> Exercise aim:
Report each line of the material below where the word "page" can be found.

== == ==

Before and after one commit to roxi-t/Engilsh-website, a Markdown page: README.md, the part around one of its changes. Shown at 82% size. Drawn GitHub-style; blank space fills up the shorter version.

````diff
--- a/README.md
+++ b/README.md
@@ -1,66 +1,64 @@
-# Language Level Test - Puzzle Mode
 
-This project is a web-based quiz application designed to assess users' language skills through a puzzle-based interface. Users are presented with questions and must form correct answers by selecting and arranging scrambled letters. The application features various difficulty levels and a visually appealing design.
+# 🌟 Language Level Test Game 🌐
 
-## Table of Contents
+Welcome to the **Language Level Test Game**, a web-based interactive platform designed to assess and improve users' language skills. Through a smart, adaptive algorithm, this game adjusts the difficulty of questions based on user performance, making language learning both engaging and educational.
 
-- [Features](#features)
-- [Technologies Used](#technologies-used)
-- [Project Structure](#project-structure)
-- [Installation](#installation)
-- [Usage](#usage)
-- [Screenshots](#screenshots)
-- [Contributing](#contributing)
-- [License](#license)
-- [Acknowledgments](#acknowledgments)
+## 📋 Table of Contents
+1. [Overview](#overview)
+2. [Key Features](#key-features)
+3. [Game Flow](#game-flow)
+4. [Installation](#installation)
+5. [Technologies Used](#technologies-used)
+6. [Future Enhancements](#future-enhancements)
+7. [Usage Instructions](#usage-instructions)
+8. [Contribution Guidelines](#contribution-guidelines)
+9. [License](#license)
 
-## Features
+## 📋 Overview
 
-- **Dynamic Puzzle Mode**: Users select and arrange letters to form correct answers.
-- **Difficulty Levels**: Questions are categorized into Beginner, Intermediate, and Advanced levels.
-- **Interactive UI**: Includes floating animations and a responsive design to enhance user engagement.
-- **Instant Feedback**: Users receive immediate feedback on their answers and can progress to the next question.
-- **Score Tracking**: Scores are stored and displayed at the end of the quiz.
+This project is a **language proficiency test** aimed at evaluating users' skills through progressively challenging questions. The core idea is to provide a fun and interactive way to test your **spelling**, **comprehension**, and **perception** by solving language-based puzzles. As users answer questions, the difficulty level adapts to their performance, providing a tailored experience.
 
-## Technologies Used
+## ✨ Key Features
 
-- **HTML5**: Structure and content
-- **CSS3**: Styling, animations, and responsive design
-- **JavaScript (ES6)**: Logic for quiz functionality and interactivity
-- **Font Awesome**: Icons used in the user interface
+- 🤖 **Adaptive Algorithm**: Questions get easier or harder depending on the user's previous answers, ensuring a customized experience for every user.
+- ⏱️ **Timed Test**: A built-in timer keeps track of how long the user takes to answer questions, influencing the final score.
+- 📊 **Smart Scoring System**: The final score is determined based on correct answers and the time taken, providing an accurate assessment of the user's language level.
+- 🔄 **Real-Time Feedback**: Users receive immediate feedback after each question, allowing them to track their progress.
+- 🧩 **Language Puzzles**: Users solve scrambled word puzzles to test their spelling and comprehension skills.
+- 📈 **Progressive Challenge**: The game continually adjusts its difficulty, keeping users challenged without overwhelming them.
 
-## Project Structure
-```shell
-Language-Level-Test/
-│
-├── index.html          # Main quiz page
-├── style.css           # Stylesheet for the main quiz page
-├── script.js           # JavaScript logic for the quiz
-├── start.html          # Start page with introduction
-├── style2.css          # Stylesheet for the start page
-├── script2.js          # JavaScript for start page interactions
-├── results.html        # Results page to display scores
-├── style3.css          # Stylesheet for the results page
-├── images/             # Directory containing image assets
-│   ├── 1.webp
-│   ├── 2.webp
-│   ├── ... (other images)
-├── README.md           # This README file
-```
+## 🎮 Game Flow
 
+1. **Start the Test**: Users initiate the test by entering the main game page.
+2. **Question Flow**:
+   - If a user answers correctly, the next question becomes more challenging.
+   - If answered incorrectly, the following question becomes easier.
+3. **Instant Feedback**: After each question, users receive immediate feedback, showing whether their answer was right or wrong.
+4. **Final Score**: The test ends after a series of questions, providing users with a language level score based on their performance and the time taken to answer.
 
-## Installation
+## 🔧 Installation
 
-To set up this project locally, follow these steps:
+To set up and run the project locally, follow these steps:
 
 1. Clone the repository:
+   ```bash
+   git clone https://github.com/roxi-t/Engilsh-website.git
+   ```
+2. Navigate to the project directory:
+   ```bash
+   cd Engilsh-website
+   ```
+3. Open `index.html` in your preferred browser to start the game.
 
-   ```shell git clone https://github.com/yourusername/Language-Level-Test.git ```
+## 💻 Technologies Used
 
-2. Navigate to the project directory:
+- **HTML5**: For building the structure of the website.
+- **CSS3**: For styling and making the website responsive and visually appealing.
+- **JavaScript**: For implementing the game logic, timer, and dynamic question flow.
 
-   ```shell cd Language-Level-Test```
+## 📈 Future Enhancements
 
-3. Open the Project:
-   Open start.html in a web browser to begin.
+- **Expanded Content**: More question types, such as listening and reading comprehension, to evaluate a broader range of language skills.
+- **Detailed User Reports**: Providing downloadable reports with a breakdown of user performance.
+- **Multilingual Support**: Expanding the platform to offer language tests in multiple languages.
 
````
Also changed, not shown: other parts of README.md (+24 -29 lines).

== == ==

> Exercise output:
Before and after one commit to roxi-t/Engilsh-website, a Markdown page: README.md, the part around one of its changes. Shown at 82% size. Drawn GitHub-style; blank space fills up the shorter version.
-├── index.html          # Main quiz page
-├── style.css           # Stylesheet for the main quiz page
-├── start.html          # Start page with introduction
-├── style2.css          # Stylesheet for the start page
-├── script2.js          # JavaScript for start page interactions
-├── results.html        # Results page to display scores
-├── style3.css          # Stylesheet for the results page
+1. **Start the Test**: Users initiate the test by entering the main game page.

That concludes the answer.